Love Your Enemies
43 “You have heard that it was said, ‘Love your neighbor and hate your enemy.’ 44 But I tell you, love your enemies and pray for those who persecute you, 45 that you may be children of your Father in heaven. He causes his sun to rise on the evil and the good, and sends rain on the righteous and the unrighteous. 46 If you love those who love you, what reward will you get? Are not even the tax collectors doing that? 47 And if you greet only your own people, what are you doing more than others? Do not even pagans do that? 48 Be perfect, therefore, as your heavenly Father is perfect.
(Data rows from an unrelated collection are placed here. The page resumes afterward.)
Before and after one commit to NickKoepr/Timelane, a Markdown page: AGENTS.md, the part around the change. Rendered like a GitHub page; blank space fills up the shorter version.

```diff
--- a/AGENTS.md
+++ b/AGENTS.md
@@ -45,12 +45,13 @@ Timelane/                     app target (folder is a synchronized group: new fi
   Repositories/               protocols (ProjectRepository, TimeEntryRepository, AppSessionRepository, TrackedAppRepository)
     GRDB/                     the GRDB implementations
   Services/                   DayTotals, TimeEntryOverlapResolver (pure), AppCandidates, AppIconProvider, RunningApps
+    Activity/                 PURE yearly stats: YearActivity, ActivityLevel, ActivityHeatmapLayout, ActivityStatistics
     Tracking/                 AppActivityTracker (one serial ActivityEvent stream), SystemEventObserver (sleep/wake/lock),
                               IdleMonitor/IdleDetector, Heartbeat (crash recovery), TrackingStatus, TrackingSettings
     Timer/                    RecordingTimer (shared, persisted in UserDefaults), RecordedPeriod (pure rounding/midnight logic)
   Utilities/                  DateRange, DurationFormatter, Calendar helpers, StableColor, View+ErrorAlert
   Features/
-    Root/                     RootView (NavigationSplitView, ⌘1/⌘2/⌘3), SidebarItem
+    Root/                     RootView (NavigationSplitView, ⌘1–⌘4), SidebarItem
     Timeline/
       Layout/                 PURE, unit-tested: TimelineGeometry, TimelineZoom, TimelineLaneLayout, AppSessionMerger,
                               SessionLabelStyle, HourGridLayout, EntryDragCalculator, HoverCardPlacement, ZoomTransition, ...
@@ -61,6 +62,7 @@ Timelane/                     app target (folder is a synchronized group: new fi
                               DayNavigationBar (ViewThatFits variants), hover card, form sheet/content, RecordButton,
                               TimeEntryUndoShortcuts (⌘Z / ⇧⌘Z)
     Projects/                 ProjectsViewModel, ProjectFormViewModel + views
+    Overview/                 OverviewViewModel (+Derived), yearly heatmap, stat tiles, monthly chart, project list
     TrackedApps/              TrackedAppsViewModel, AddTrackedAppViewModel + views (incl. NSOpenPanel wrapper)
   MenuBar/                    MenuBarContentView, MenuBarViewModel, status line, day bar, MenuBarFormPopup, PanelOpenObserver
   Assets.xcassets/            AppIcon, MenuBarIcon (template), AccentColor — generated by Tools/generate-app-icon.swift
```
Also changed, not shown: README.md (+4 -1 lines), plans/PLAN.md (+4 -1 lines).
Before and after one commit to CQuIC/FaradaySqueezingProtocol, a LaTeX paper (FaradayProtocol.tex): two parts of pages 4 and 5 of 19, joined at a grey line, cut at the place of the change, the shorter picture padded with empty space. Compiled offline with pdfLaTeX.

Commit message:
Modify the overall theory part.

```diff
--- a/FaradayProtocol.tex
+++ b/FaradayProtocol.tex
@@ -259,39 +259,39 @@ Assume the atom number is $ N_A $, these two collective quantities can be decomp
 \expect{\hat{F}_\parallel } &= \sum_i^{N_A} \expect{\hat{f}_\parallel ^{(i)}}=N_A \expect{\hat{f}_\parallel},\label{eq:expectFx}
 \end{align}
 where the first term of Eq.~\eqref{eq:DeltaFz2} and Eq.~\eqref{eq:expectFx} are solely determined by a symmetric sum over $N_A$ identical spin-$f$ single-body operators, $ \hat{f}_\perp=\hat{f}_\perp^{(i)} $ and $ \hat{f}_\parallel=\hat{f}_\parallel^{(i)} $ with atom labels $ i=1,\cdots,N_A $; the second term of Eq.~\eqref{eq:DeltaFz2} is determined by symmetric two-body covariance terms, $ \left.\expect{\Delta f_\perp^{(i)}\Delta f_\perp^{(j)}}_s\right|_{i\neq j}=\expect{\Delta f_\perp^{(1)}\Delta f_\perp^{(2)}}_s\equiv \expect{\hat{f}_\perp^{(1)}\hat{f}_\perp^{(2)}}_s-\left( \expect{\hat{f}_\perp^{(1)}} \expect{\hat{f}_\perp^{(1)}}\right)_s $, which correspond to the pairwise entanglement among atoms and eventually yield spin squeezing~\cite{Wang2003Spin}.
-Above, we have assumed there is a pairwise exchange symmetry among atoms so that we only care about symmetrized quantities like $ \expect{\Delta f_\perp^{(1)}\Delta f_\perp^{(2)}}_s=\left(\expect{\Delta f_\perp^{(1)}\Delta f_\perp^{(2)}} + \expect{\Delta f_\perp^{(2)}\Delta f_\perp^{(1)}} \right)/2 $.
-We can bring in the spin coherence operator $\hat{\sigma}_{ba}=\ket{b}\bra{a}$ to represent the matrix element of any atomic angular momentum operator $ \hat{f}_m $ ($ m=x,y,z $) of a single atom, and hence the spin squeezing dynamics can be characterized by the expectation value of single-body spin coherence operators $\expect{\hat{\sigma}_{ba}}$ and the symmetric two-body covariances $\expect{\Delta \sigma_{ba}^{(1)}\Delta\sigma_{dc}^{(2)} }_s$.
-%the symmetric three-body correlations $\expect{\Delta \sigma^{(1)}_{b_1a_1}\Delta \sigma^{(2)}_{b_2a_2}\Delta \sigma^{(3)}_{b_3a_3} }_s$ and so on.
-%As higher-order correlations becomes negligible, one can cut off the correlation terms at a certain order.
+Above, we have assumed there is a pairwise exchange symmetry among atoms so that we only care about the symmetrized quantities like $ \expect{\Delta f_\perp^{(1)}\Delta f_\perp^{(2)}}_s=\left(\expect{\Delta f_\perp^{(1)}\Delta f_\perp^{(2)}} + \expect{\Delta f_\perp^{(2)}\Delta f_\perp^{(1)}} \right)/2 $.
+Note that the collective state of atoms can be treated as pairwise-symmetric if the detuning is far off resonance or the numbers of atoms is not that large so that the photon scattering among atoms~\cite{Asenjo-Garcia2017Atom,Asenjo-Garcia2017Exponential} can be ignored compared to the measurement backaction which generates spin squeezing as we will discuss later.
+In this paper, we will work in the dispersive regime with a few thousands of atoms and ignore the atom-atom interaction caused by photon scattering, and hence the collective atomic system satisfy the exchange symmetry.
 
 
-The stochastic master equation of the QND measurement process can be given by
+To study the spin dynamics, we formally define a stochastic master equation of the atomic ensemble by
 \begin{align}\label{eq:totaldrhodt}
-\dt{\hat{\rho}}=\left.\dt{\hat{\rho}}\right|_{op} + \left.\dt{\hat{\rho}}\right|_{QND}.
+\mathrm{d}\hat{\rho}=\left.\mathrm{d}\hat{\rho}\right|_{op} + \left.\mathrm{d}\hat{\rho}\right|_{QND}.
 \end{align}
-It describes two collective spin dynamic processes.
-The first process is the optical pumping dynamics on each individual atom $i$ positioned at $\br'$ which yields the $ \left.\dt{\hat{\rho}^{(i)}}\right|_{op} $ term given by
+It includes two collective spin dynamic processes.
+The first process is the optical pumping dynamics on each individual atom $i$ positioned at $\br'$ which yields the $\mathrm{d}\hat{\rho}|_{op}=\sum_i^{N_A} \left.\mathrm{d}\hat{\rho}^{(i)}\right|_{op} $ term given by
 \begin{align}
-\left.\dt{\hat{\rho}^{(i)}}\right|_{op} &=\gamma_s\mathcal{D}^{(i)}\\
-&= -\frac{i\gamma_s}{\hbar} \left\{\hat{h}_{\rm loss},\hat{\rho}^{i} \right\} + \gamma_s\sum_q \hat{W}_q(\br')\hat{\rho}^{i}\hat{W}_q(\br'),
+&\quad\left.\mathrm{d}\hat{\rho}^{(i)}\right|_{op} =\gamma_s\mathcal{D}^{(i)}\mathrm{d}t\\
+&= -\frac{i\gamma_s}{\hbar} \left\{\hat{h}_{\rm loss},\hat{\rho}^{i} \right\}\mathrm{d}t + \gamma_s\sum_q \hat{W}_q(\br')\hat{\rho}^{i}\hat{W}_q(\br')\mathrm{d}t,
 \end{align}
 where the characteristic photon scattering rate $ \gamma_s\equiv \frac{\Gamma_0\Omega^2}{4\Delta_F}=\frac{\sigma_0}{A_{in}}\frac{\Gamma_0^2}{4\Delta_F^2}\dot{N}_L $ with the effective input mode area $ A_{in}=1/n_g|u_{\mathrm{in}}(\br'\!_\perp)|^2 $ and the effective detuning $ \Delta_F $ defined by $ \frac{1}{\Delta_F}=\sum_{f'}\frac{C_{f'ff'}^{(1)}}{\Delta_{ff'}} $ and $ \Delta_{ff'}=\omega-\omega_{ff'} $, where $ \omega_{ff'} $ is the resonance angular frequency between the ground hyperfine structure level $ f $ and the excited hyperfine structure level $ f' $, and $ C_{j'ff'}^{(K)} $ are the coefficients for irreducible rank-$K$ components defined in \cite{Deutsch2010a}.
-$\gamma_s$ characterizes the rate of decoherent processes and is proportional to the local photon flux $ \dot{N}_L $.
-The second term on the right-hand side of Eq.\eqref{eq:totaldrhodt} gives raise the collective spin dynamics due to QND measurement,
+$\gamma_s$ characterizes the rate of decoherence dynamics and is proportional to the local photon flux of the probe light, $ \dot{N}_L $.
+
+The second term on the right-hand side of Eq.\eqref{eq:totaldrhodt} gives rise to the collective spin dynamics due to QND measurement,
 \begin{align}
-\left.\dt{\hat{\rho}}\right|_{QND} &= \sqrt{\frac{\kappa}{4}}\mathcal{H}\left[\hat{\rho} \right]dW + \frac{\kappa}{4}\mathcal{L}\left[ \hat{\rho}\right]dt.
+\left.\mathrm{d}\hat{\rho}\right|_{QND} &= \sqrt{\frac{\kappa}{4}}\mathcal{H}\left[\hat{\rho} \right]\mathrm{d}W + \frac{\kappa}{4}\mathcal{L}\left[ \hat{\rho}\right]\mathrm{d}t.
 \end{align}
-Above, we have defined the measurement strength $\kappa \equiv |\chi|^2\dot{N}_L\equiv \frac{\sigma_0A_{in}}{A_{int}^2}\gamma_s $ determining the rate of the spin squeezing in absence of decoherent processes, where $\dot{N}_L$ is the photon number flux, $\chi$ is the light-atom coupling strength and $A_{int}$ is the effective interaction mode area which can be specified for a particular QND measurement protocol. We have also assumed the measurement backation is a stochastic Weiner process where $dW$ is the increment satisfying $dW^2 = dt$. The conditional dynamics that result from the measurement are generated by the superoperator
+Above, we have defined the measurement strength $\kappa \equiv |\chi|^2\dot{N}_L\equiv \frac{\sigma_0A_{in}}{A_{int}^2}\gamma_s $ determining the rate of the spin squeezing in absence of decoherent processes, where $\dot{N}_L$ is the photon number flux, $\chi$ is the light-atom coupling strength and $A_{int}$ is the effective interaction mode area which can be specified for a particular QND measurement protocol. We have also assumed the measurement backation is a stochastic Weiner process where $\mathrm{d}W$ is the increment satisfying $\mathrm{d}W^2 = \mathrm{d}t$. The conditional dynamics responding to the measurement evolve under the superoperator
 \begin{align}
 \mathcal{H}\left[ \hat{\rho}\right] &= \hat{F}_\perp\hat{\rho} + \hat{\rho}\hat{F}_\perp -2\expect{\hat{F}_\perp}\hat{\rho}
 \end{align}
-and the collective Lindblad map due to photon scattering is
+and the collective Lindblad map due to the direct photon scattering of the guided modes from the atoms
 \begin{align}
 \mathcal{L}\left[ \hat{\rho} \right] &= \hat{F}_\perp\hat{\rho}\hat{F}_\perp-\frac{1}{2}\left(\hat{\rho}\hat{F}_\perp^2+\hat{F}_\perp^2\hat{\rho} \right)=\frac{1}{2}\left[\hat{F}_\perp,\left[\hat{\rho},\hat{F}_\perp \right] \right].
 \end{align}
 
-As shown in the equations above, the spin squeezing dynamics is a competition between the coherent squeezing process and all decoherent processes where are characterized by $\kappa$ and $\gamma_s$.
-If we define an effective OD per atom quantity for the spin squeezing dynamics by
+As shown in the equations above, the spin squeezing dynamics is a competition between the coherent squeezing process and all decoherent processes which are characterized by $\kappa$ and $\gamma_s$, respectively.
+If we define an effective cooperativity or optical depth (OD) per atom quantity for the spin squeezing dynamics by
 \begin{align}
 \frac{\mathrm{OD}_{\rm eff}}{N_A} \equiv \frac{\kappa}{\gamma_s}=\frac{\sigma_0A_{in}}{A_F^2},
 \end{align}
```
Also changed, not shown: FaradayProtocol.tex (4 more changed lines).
As the temperature soars during the summer, you see more of your neighbours out, doing work around the house or just walking outside. Contrast that to the winter months when it is dark outside and it is hard to see people go in and out of their homes. To love your neighbour and to hate your enemies sounds like it is very logical. It only makes sense to be good neighbours and if somebody is not kind to you, you avoid contact with them. Most of us won’t admit to hating our neighbours. That’s not politically correct to hate others. Maybe we are annoyed by our neighbours, but hating is not something that our parents taught us or that we would accept for our children.
As much as we love logic and reasoning, Jesus turns it upside down and says that we should love our enemies and pray for those who persecute us. I don’t have any relatives of friends who persecute me, so how do I make use of this lesson? It makes me think of whether I can apply this application to a co-worker who curses a lot around me. I have already mentioned that he does curse a lot and it’s not professional conduct in the office. It’s time to use the power of prayer instead of relying on my reasoning with another individual. It also means that there needs to be a higher level of acceptance of people just as Jesus accepted sinners on his daily journey.